- Go to the Crucible home page (localhost:8060) and then click “My Crucible Dashboard”.
- Click “Create New Review” at the top right of the screen.
- Enter review title, select the reviewers (I ticked Arthur and Zaphod) and describe the objectives of the review.
- Now you can choose the files (wiki pages) that you want reviewed. Scroll down the Crucible review page, until you see the “Review” and “Manage Files” tabs.
- Click the “Manage Files” tab.
- Next to “Repository”, select your Confluence site from the dropdown list.
- Within the “Manage Files” tab you’ll see some subtabs: “Changesets”, “Files”, “Patch” and “Upload”. Click the “Files” tab.
- Now you’ll see a tree view of your Confluence site. My tree view shows my “CROWD” documentation space and the “ds” demonstration space that came with my Confluence installation. Click the pointy arrows next to your documentation space, to open the tree until you find the pages you want to review.
- Click a page name. A list of its child pages will appear on the right, where you can select one or more for inclusion into your review.
- Select as many pages as you like. Above, I’ve just selected the page called “Installing Crowd”. When you’ve finished, go back to the “Review” tab to see the pages you have included in the review.

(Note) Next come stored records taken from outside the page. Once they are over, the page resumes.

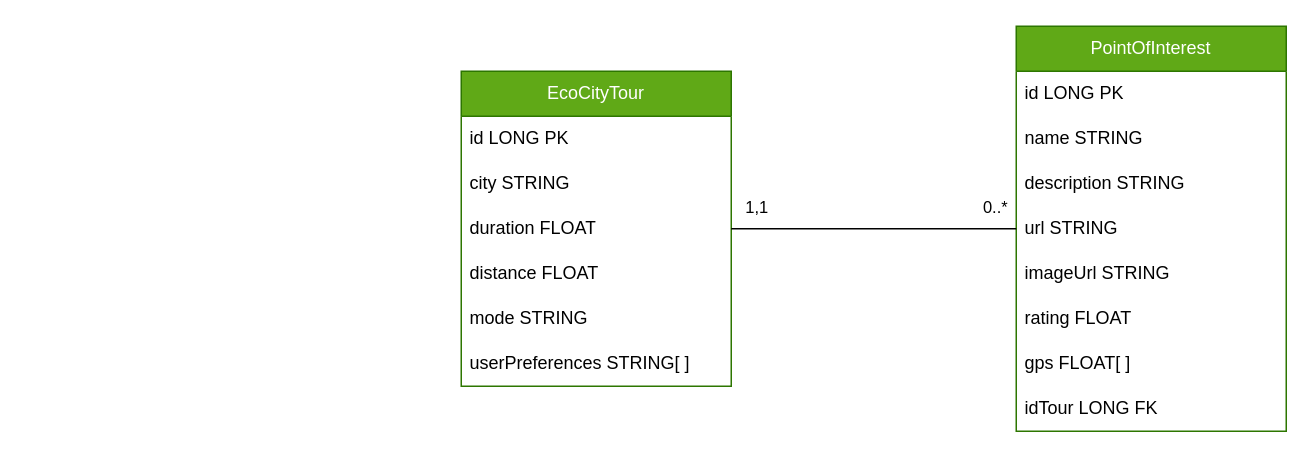
The draw.io diagram project-docs/memoriaTFGII_FPisot/diagrams/relacional.drawio in fps1001/TFGII_FPisot, before the edit. Source tidied: cells renumbered, new cells numbered last; positions are measured from the earlier drawing's top-left corner, leaving out a move shared by most shapes. Both pictures are drawn from the tidied source at 150%, with x=0, y=0 at pixel (460, 26).
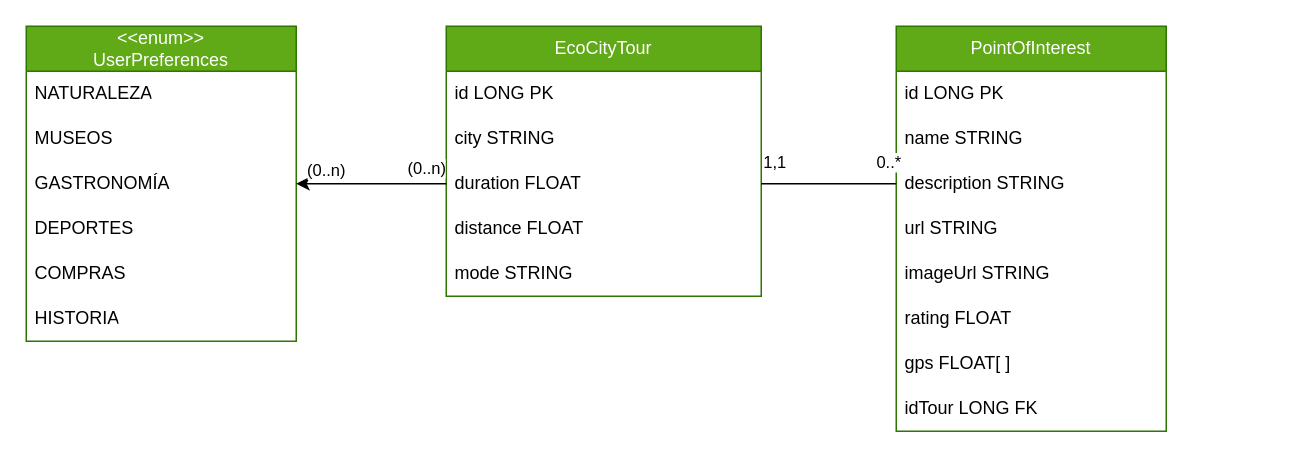
The same page after the edit.

The change refers to these unchanged cells:
```xml
<mxCell id="12" value="description STRING" style="text;strokeColor=none;fillColor=none;align=left;verticalAlign=middle;spacingLeft=4;spacingRight=4;overflow=hidden;points=[[0,0.5],[1,0.5]];portConstraint=eastwest;whiteSpace=wrap;html=1;" parent="9" vertex="1">
  <mxGeometry y="90" width="180" height="30" as="geometry" />
</mxCell>
```

The edit, as a diff of the source:
```diff
@@
     <mxCell id="2" value="EcoCityTour" style="swimlane;fontStyle=0;horizontal=1;startSize=30;whiteSpace=wrap;html=1;fillColor=#60a917;fontColor=#ffffff;strokeColor=#2D7600;" parent="1" vertex="1">
-      <mxGeometry y="30" width="180" height="210" as="geometry" />
+      <mxGeometry x="-10" width="210" height="180" as="geometry" />
     </mxCell>
     <mxCell id="3" value="id LONG PK" style="text;strokeColor=none;fillColor=none;align=left;verticalAlign=middle;spacingLeft=4;spacingRight=4;overflow=hidden;whiteSpace=wrap;html=1;" parent="2" vertex="1">
-      <mxGeometry y="30" width="180" height="30" as="geometry" />
+      <mxGeometry y="30" width="210" height="30" as="geometry" />
     </mxCell>
     <mxCell id="4" value="city STRING" style="text;strokeColor=none;fillColor=none;align=left;verticalAlign=middle;spacingLeft=4;spacingRight=4;overflow=hidden;whiteSpace=wrap;html=1;" parent="2" vertex="1">
-      <mxGeometry y="60" width="180" height="30" as="geometry" />
+      <mxGeometry y="60" width="210" height="30" as="geometry" />
     </mxCell>
     <mxCell id="5" value="duration FLOAT" style="text;strokeColor=none;fillColor=none;align=left;verticalAlign=middle;spacingLeft=4;spacingRight=4;overflow=hidden;points=[[0,0.5],[1,0.5]];portConstraint=eastwest;whiteSpace=wrap;html=1;" parent="2" vertex="1">
-      <mxGeometry y="90" width="180" height="30" as="geometry" />
+      <mxGeometry y="90" width="210" height="30" as="geometry" />
     </mxCell>
     <mxCell id="6" value="distance FLOAT" style="text;strokeColor=none;fillColor=none;align=left;verticalAlign=middle;spacingLeft=4;spacingRight=4;overflow=hidden;whiteSpace=wrap;html=1;" parent="2" vertex="1">
-      <mxGeometry y="120" width="180" height="30" as="geometry" />
+      <mxGeometry y="120" width="210" height="30" as="geometry" />
     </mxCell>
     <mxCell id="7" value="mode STRING" style="text;strokeColor=none;fillColor=none;align=left;verticalAlign=middle;spacingLeft=4;spacingRight=4;overflow=hidden;whiteSpace=wrap;html=1;" parent="2" vertex="1">
-      <mxGeometry y="150" width="180" height="30" as="geometry" />
+      <mxGeometry y="150" width="210" height="30" as="geometry" />
     </mxCell>
-    <mxCell id="8" value="userPreferences STRING[ ]" style="text;strokeColor=none;fillColor=none;align=left;verticalAlign=middle;spacingLeft=4;spacingRight=4;overflow=hidden;whiteSpace=wrap;html=1;" parent="2" vertex="1">
-      <mxGeometry y="180" width="180" height="30" as="geometry" />
-    </mxCell>
     <mxCell id="9" value="PointOfInterest" style="swimlane;fontStyle=0;horizontal=1;startSize=30;whiteSpace=wrap;html=1;fillColor=#60a917;fontColor=#ffffff;strokeColor=#2D7600;" parent="1" vertex="1">
-      <mxGeometry x="370" width="180" height="270" as="geometry" />
+      <mxGeometry x="290" width="180" height="270" as="geometry" />
     </mxCell>
@@
-    <mxCell id="18" style="edgeStyle=none;html=1;exitX=1;exitY=0.5;exitDx=0;exitDy=0;entryX=0;entryY=0.5;entryDx=0;entryDy=0;endArrow=none;endFill=0;" parent="1" edge="1" source="5" target="9">
+    <mxCell id="18" style="edgeStyle=none;html=1;exitX=1;exitY=0.5;exitDx=0;exitDy=0;entryX=0;entryY=0.5;entryDx=0;entryDy=0;endArrow=none;endFill=0;" parent="1" edge="1" source="5" target="12">
       <mxGeometry relative="1" as="geometry" />
     </mxCell>
@@
+    <mxCell id="21" value="&amp;lt;&amp;lt;enum&amp;gt;&amp;gt;&lt;br&gt;UserPreferences" style="swimlane;fontStyle=0;horizontal=1;startSize=30;whiteSpace=wrap;html=1;fillColor=#60a917;fontColor=#ffffff;strokeColor=#2D7600;" parent="1" vertex="1">
+      <mxGeometry x="-290" width="180" height="210" as="geometry" />
+    </mxCell>
+    <mxCell id="22" value="NATURALEZA" style="text;strokeColor=none;fillColor=none;align=left;verticalAlign=middle;spacingLeft=4;spacingRight=4;overflow=hidden;whiteSpace=wrap;html=1;" parent="21" vertex="1">
+      <mxGeometry y="30" width="180" height="30" as="geometry" />
+    </mxCell>
+    <mxCell id="23" value="MUSEOS" style="text;strokeColor=none;fillColor=none;align=left;verticalAlign=middle;spacingLeft=4;spacingRight=4;overflow=hidden;whiteSpace=wrap;html=1;" parent="21" vertex="1">
+      <mxGeometry y="60" width="180" height="30" as="geometry" />
+    </mxCell>
+    <mxCell id="24" value="GASTRONOMÍA" style="text;strokeColor=none;fillColor=none;align=left;verticalAlign=middle;spacingLeft=4;spacingRight=4;overflow=hidden;whiteSpace=wrap;html=1;" parent="21" vertex="1">
+      <mxGeometry y="90" width="180" height="30" as="geometry" />
+    </mxCell>
+    <mxCell id="25" value="DEPORTES" style="text;strokeColor=none;fillColor=none;align=left;verticalAlign=middle;spacingLeft=4;spacingRight=4;overflow=hidden;whiteSpace=wrap;html=1;" parent="21" vertex="1">
+      <mxGeometry y="120" width="180" height="30" as="geometry" />
+    </mxCell>
+    <mxCell id="26" value="COMPRAS" style="text;strokeColor=none;fillColor=none;align=left;verticalAlign=middle;spacingLeft=4;spacingRight=4;overflow=hidden;whiteSpace=wrap;html=1;" parent="21" vertex="1">
+      <mxGeometry y="150" width="180" height="30" as="geometry" />
+    </mxCell>
+    <mxCell id="27" value="HISTORIA" style="text;strokeColor=none;fillColor=none;align=left;verticalAlign=middle;spacingLeft=4;spacingRight=4;overflow=hidden;whiteSpace=wrap;html=1;" parent="21" vertex="1">
+      <mxGeometry y="180" width="180" height="30" as="geometry" />
+    </mxCell>
+    <mxCell id="28" style="edgeStyle=none;html=1;exitX=0;exitY=0.5;exitDx=0;exitDy=0;entryX=1;entryY=0.5;entryDx=0;entryDy=0;" parent="1" edge="1" source="5" target="21">
+      <mxGeometry relative="1" as="geometry" />
+    </mxCell>
+    <mxCell id="29" value="(0..n)" style="edgeLabel;html=1;align=center;verticalAlign=middle;" parent="28" vertex="1">
+      <mxGeometry x="0.56" y="-4" relative="1" as="geometry">
+        <mxPoint x="-3" y="-6" as="offset" />
+      </mxGeometry>
+    </mxCell>
+    <mxCell id="30" value="(0..n)" style="edgeLabel;html=1;align=center;verticalAlign=middle;" parent="28" vertex="1">
+      <mxGeometry x="-0.76" y="2" relative="1" as="geometry">
+        <mxPoint x="-2" y="-13" as="offset" />
+      </mxGeometry>
+    </mxCell>
```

- Click the “Start Review” button. Crucible will now send an email message to the people you selected as reviewers, letting them know that you’d like them to participate in the review.
- If you like, you could now log Trillian out of Crucible, and log in again as Zaphod. Then go back to “My Crucible Dashboard”. Zaphod’s dashboard will show the review that Trillian created.
- Click the review number (CR-11 on my screen above) to open the review.
- Because Zaphod is not the creator of the review, he cannot add or remove files from the review. But he can click “Add a new general comment” to say something about the review as a whole (like “I am Zaphod” or perhaps something slightly more relevant).
- He can also click the arrow next to a page name to see the wiki page content, which is displayed in Wiki Markup mode. He can choose to see the entire page content, or just the most recent changes (the “diff”).
- And he can click a line to add a comment about that line (like “Zaphod was here” — this is Zaphod we’re impersonating, after all; other people might actually make a useful comment on the content of the wiki page).
- Crucible uses colour-coding to identify reviewers and to highlight recently-modified content in the wiki page. In my screen below, Zaphod’s comments are highlighted in light blue. The unmodified page content is in black text. And the recently-added page content is highlighted in green.
Next, you could log in as Trillian or Arthur, and reply to Zaphod’s comments or add more comments on other wiki lines. Trillian and Arthur’s comments will be in different colours.
I haven’t illustrated the whole Crucible workflow, because this blog post would get very very long. Basically, Zaphod and Arthur will add their review comments and then mark their reviews as complete. Trillian will receive notification that they have finished, and she can decide to close off the review when all is said and done.
How’s the stamina?
There’s a lot more to Crucible that I haven’t put through its paces yet. And of course, you can use Crucible to review documentation that’s not on a wiki. If your documentation is held as XML, for example, in a source control repository, then that’s what Crucible is designed for.
Naturally, there is some Crucible documentation 🙂
Let me know how it goes
If you do try this out, I’d be very interested to hear your ideas and opinions. And if you have any requests for the Crucible or Confluence teams — feature requests, bug reports, praise… — try raising a request in the Crucible or Confluence projects.
Posted on 17 January 2009, in atlassian, Confluence, technical writing, wiki and tagged atlassian, Confluence, Crucible, documentation, peer review, review, reviews, technical documentation, technical writing, wiki, wikis. Bookmark the permalink. 15 Comments.